Valuations upon which land taxes and council rates are calculated are set to be conducted annually throughout Victoria as the state moves to capture greater revenue associated with rising land prices and increase the fairness and consistency associated with the land valuation system.

Under new legislation introduced into Parliament, the current situation of land values being assessed by local councils every second year will be done away with.

Instead valuations will be assessed on an annual basis by the state Valuer-General.

The values which are assessed form the upon which calculations of land tax and council rates are charged.

In a statement, the Government said the new system would make land valuations more consistent and transparent.

The Valuer-General, it said, is best placed to undertake annual land valuations as they are able to let out larger contracts for valuation services across municipal boundaries.

The Valuer-General also possesses the expertise to manage valuation standards, it said.

In addition, the government says the change will resolve inherent inconsistencies in the current system.

As things stand, different councils use in-house valuation teams, private contractors or the Valuer-General to conduct their valuations – a system the government says results in inconsistencies across municipal boundaries.

Whilst being more consistent, however, the changes will also allow state and local councils to claim more tax from property owners in an environment of rising land values.

Under the current system of valuations being assessed every two years, property owners whose land increases in one year may not be hit with the higher taxes and charges associated with that increase until the following year when their land is revalued.

With valuations now being done every year, however, councils and the state government will reap the benefits associated with any rise in land prices and consequential higher value base on which taxes and charges are calculated each and every year.

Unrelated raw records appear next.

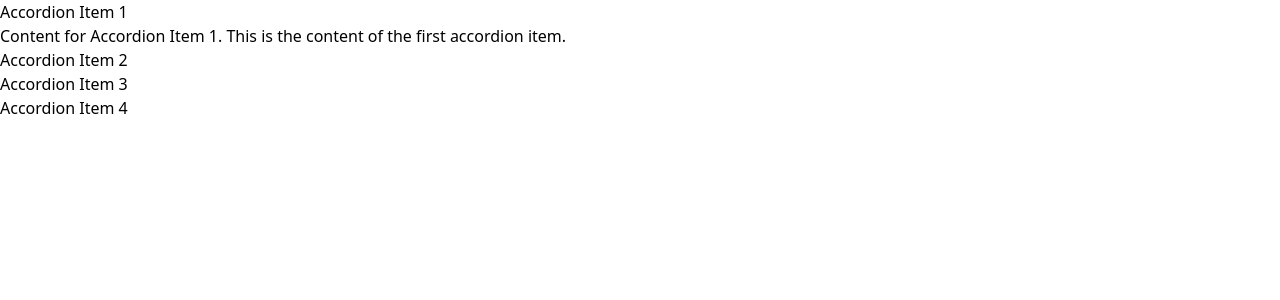
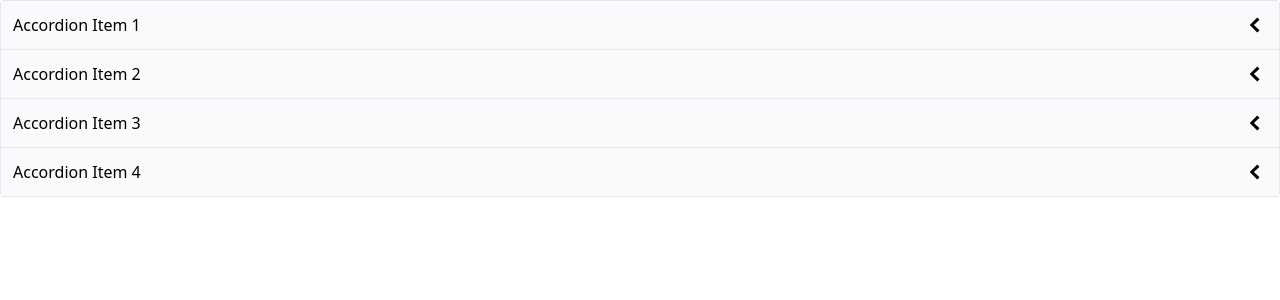
Before and after one commit to tmartins14/React, a React (Create React App) app in the folder comps/: page / in a window 1280 px wide. Shown: the top 300 px of the page. Built offline with nearby package versions, Linux system fonts and the light colour scheme.

Commit message:
Section 11: Mastering State Design Process pt.3

```diff
--- a/comps/src/components/Accordion.js
+++ b/comps/src/components/Accordion.js
@@ -1,21 +1,42 @@
 import React from "react";
 import { useState } from "react";
+import { GoChevronDown, GoChevronLeft } from "react-icons/go";
 
 const Accordion = ({ items }) => {
-  const [expandedIndex, setExpandedIndex] = useState(0);
+  const [expandedIndex, setExpandedIndex] = useState(-1);
+
+  const handleClick = (nextIndex) => {
+    if (expandedIndex === nextIndex) {
+      setExpandedIndex(-1);
+    } else {
+      setExpandedIndex(nextIndex);
+    }
+  };
 
   const renderedItems = items.map((item, index) => {
     const isExpanded = index === expandedIndex;
 
+    const icon = (
+      <span className="text-2xl">
+        {isExpanded ? <GoChevronDown /> : <GoChevronLeft />}
+      </span>
+    );
+
     return (
       <div key={item.id}>
-        <div>{item.label}</div>
-        {isExpanded && <div>{item.content}</div>}
+        <div
+          className="flex justify-between p-3 bg-gray-50 border-b items-center cursor-pointer"
+          onClick={() => handleClick(index)}
+        >
+          {item.label}
+          {icon}
+        </div>
+        {isExpanded && <div className="border-b p-5">{item.content}</div>}
       </div>
     );
   });
 
-  return <div>{renderedItems}</div>;
+  return <div className="border-x border-t rounded">{renderedItems}</div>;
 };
 
 export default Accordion;
```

The effect could be significant.

Over the 2016/17 financial year, for instance, HIA and CoreLogic reported that house prices in Melbourne rose by 16.7 per cent.

This means property owners whose land was not revalued are paying rates and taxes which are calculated on a base which is 16.7 per cent below the current market value of their land.

In a concession to local councils, the state has offered to pay the full cost associated with the revaluations, with councils paying the full cost of a supplementary valuation component.

This is a big win for councils compared with the initially proposed arrangement, which would have seen councils continue to pay for 50 per cent of the valuations but incur more cost as the valuations have to be conducted annually rather than every two years.

It is estimated that this measure will save councils between $8 million and $10 million annually.

Although the reforms will kick in in 2019, councils will have the option to ‘opt-out’ until 2022 to assist in the transition to the new arrangements.

Councillor Mayr Lalios, president of the Municipal Councils Association, said the latest version of the state’s annual, centralised property valuation model is vastly improved from the initial proposal that was sprung on councils without consultation.

“The Treasurer and Valuer-General, and their senior staff, have listened to the impacts facing councils and the reforms have come a long way towards addressing the concerns of our sector,” Lalios said.

Nevertheless, Lalios says the commitment of the state to pay the full cost of the valuations needed to be enshrined into law in order to prevent further cost-shifting back to councils.

Councils are also seeking a commitment from the Valuer-General to support local economies by using local contract Valuers in rural and regional communities wherever possible.